Look through the data below, and copy each line that carries the word "html".

__Records supplied__:
-- Opening Marker --
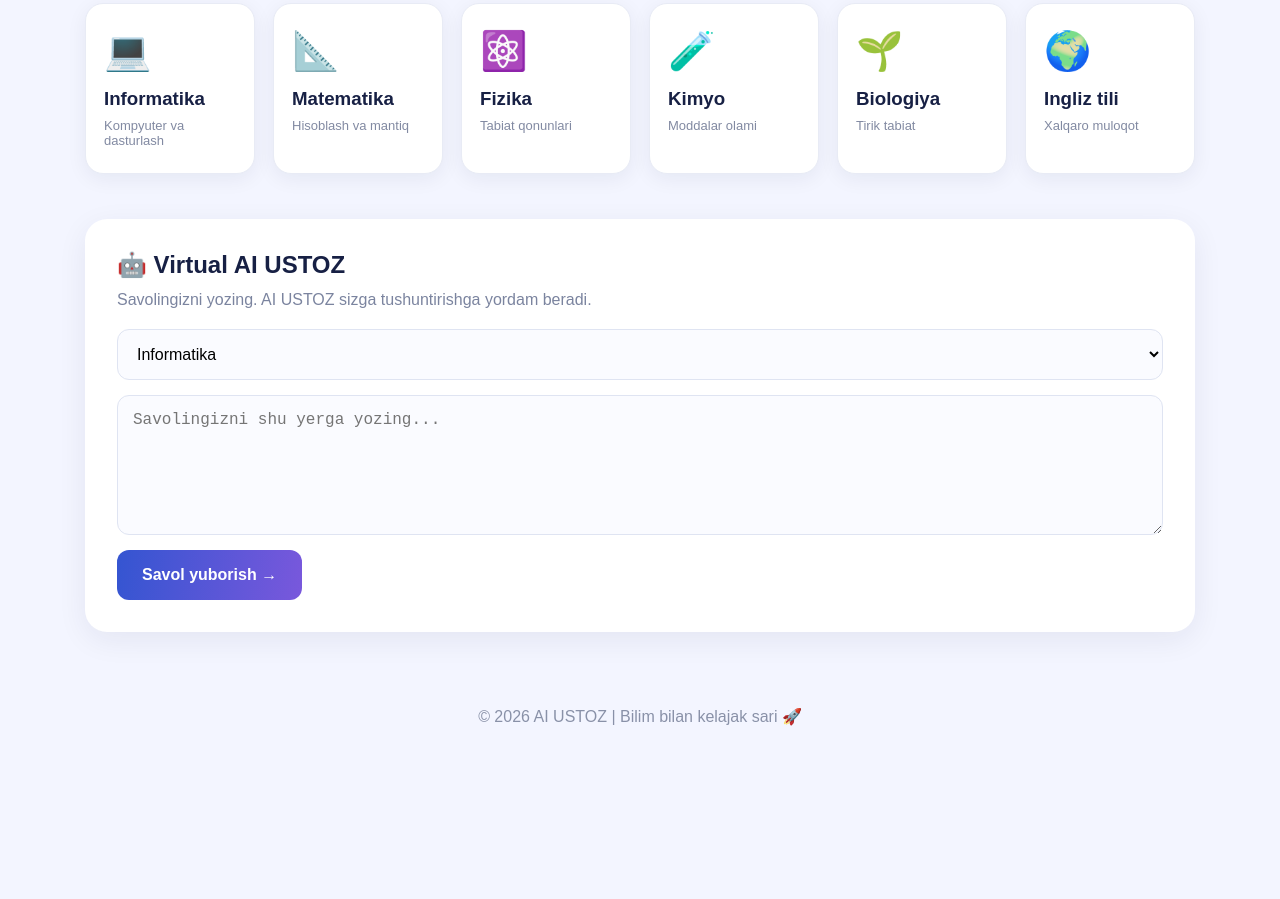
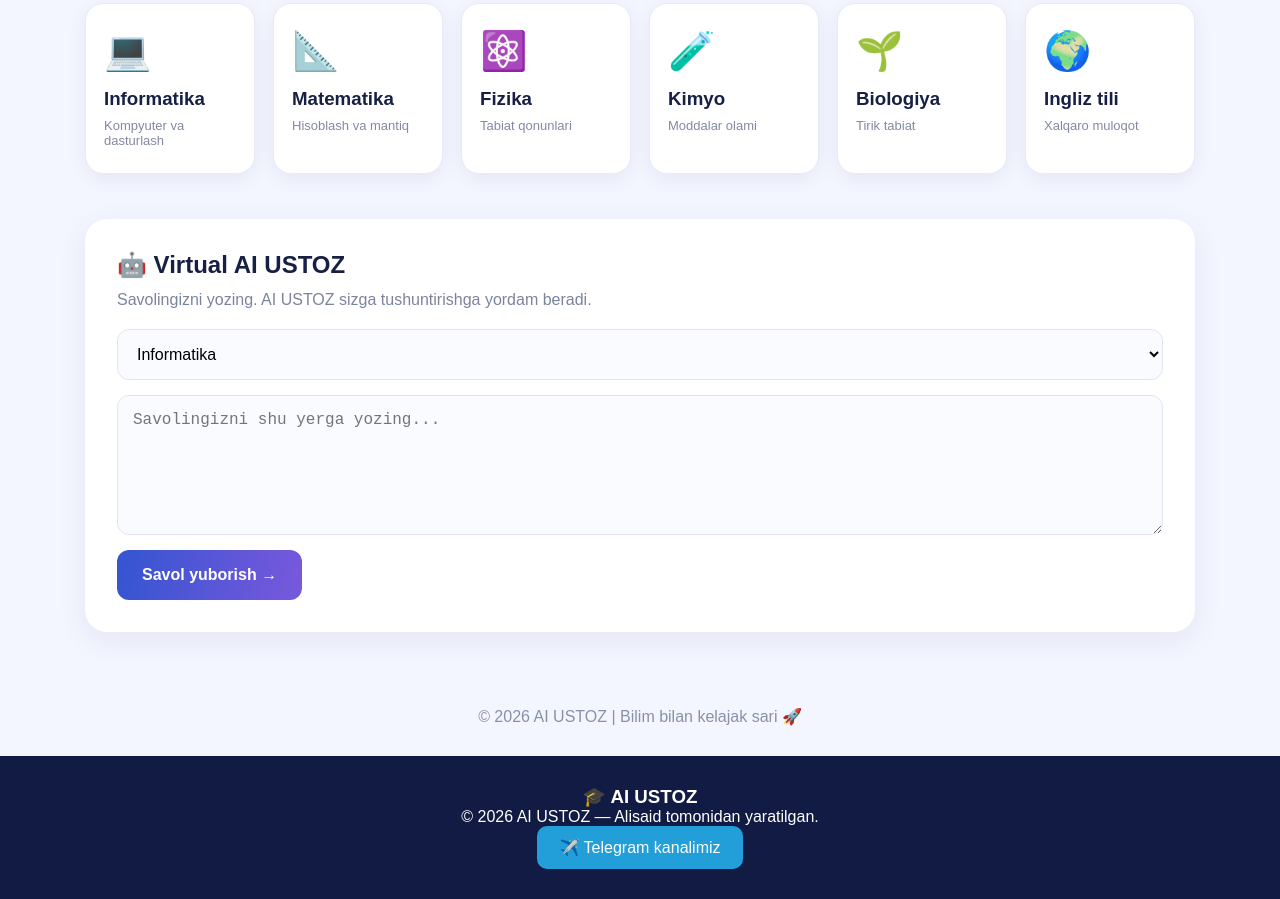
Before and after one commit to alisaidbek2027/ai-ustoz, a website: page index.html in a window 1280 px wide. Shown: the part 633-1532 px from the top of the page. Before the commit the page ends 1389 px from the top, so only its background shows below. Drawn offline with nearby package versions, Linux system fonts and the light colour scheme.

Commit message:
Add files via upload

```diff
--- a/index.html
+++ b/index.html
@@ -115,5 +115,13 @@ try {
 }
 };
 </script>
+<div style="text-align:center; padding:30px; background:#111b43; color:white;">
+  <h3>🎓 AI USTOZ</h3>
+  <p>© 2026 AI USTOZ — Alisaid tomonidan yaratilgan.</p>
+  <a href="https://t.me/vekomadmin" target="_blank"
+     style="display:inline-block; background:#229ED9; color:white; padding:12px 22px; border-radius:10px; text-decoration:none;">
+    ✈️ Telegram kanalimiz
+  </a>
+</div>
 </body>
 </html>
```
-- Closing Marker --
__Answer for the task__:
Before and after one commit to alisaidbek2027/ai-ustoz, a website: page index.html in a window 1280 px wide. Shown: the part 633-1532 px from the top of the page. Before the commit the page ends 1389 px from the top, so only its background shows below. Drawn offline with nearby package versions, Linux system fonts and the light colour scheme.
--- a/index.html
+++ b/index.html
 </html>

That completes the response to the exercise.